The ONS Spine Center is made up of a team of highly-skilled and experienced neurosurgeons who specialize in the full spectrum of non-operative spine treatments and operative spine treatments. From diagnostic imaging to physical therapy to therapeutic spinal injections to the most advanced surgical techniques including Minimally Invasive Spine Surgery, our Spine Center offers premier and comprehensive spine care.
ONS Physical Therapist Alicia Hirscht offers the following advice on prevention of neck pain and injury:
With the rise of computer-based occupations, it is now estimated that 60 to 70% of desk workers experience neck pain on a yearly basis. Static neck positions and poor workplace design are two of the biggest factors contributing to neck pain and injury. Following are some guidelines to help reduce the risk of neck pain:
Make sure your computer screen is directly in front of you, and that you are able to look straight at it, not down. If you have a laptop, consider placing it on a riser and using an external keyboard. Position your keyboard close, so that you do not have to reach with your arms. Try to keep your trunk in a neutral posture, with a lumbar support at the base of your spine. Use a headset or speakerphone instead of holding the phone to your ear with your shoulder.
Get up and move frequently. Standing for a minute or two, every 30 minutes, is a good way to redistribute the forces in your neck and avoid reaching the threshold of pain and injury.
Exercise regularly to improve your overall neck health. Performing a routine of simple exercises, 3 times a week that includes strengthening for your upper back and stretching your chest and shoulders, can help minimize your risk of pain and injury.
Exercises to help prevent neck injury
ONS licensed physical and hand therapists offer professional, individualized treatment, using state-of-the-art techniques to evaluate and treat orthopaedic and spinal conditions. Our therapists hold advanced degrees. They are trained in rehabilitation for sports injuries, musculoskeletal injuries, orthopaedic and spine surgeries as well as treatments for movement impairment and functional limitation.

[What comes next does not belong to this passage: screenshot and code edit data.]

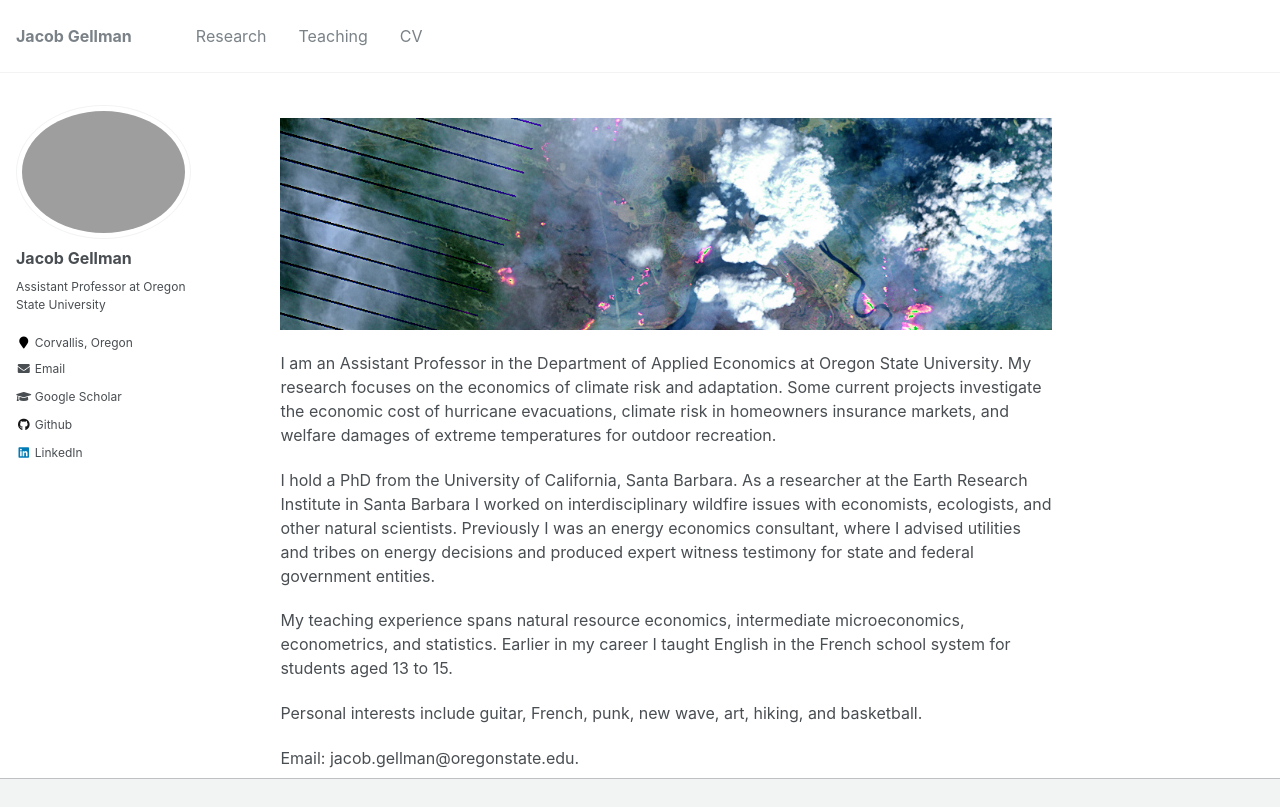
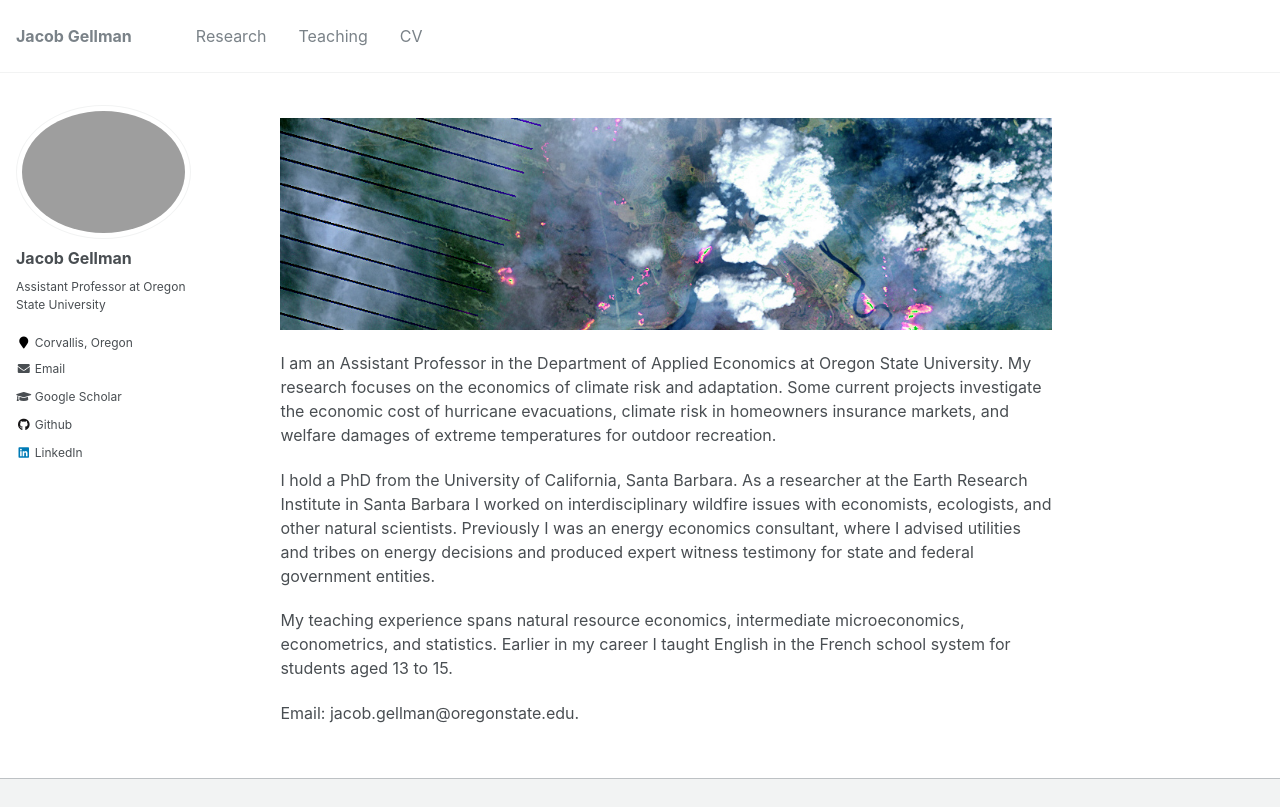
Before and after one commit to jacobgellman/jacobgellman.github.io, a Jekyll site: the page built from _pages/about.md, in a window 1280 px wide and 959 px high, cut to the strip 0-807 px from the top of the window. Built offline with Jekyll 4.4.1, drawn with Linux system fonts in a browser that asks for light colours.

Commit message:
About and CV

```diff
--- a/_pages/about.md
+++ b/_pages/about.md
@@ -15,6 +15,4 @@ I hold a PhD from the University of California, Santa Barbara. As a researcher a
 
 My teaching experience spans natural resource economics, intermediate microeconomics, econometrics, and statistics. Earlier in my career I taught English in the French school system for students aged 13 to 15.
 
-Personal interests include guitar, French, punk, new wave, art, hiking, and basketball.
-
 Email: jacob.gellman@oregonstate.edu.
```
Also changed, not shown: 1 other file.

Neck injury can be the result of a car accident, sports activity or a fall. Neck pain may also be caused by abnormalities in muscles, ligaments and nerves as well as conditions of the bones and joints such as arthritis or disc degeneration.

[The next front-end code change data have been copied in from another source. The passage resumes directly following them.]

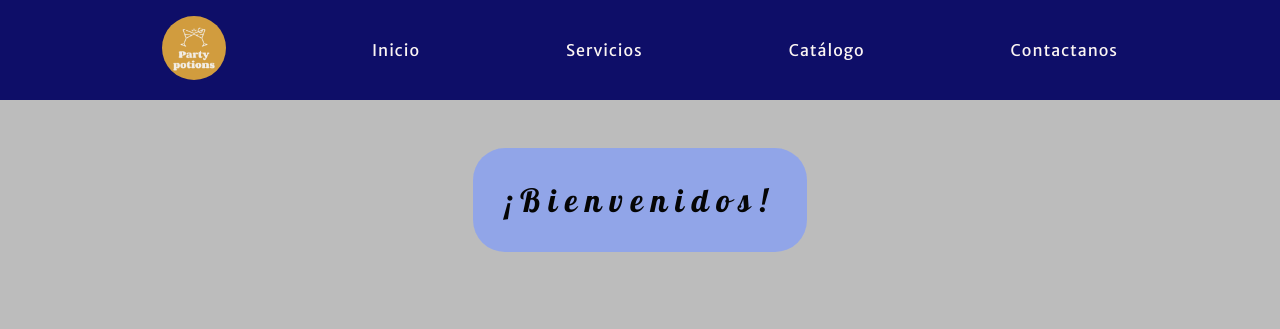
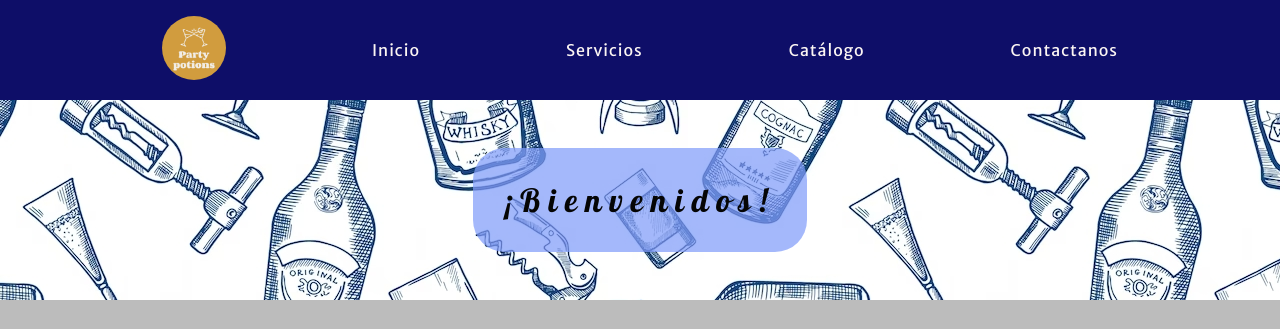
Before and after one commit to blosshy/Party-Potions-codoacodo-, a plain HTML site: page index.html in a window 1280 px wide. Shown: the top 329 px of the page. Drawn offline with Linux system fonts and the light colour scheme; grey boxes are pictures that could not be loaded.

Commit message:
solucionando la ruta de la imagen del header parte dos

```diff
--- a/css/inicio.css
+++ b/css/inicio.css
@@ -40,7 +40,7 @@ nav li a:hover{
     display: flex;
     justify-content: center;
     align-items: center;
-    background-image: url(./images/bienv-fondo.jpg);
+    background-image: url(../images/bienv-fondo.jpg);
 }
 
 .bienv-texto{
```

In fact, about two thirds of people will experience neck pain at some point in time. On Wednesday, May 18, at 7 p.m. Board-certified neurosurgeon Amory Fiore, MD of ONS (Orthopaedic and Neurosurgery Specialists) and Greenwich Hospital will present a talk on neck pain and conditions of the cervical spine in the Hyde Room at Greenwich Hospital. Dr. Fiore will discuss common causes of neck pain as well as the most effective conservative and surgical treatments. Admission is Free. To register, call Greenwich Hospital at 203-863-4277 or 888-305-9253.
Dr. Fiore graduated medical school at the College of Physicians and Surgeons at Columbia University in New York. He did his residency at The Neurological Institute of New York at Columbia University and did Fellowship training in Spine Surgery at the Emory Clinic in Atlanta, Georgia. He is Board Certified by the American Board of Neurological Surgery.
On Tuesday, February 1,at 6 p.m. Board-certified Neurosurgeon Amory Fiore, MD of ONS(Orthopaedic and Neurosurgery Specialists) and Greenwich Hospital will present a talk on neck pain and spinal conditions of the neck in the Noble Conference Center at Greenwich Hospital. Car accidents, sports activity and falls may cause injury to the neck. Neck pain may also result from abnormalities in muscles, ligaments and nerves, and conditions of the bones and joints such as arthritis. Dr. Fiore will discuss common causes of neck pain as well as conservative and surgical treatments. Admission is Free. To register, call Greenwich Hospital at 203-863-4277 or 888-305-9253.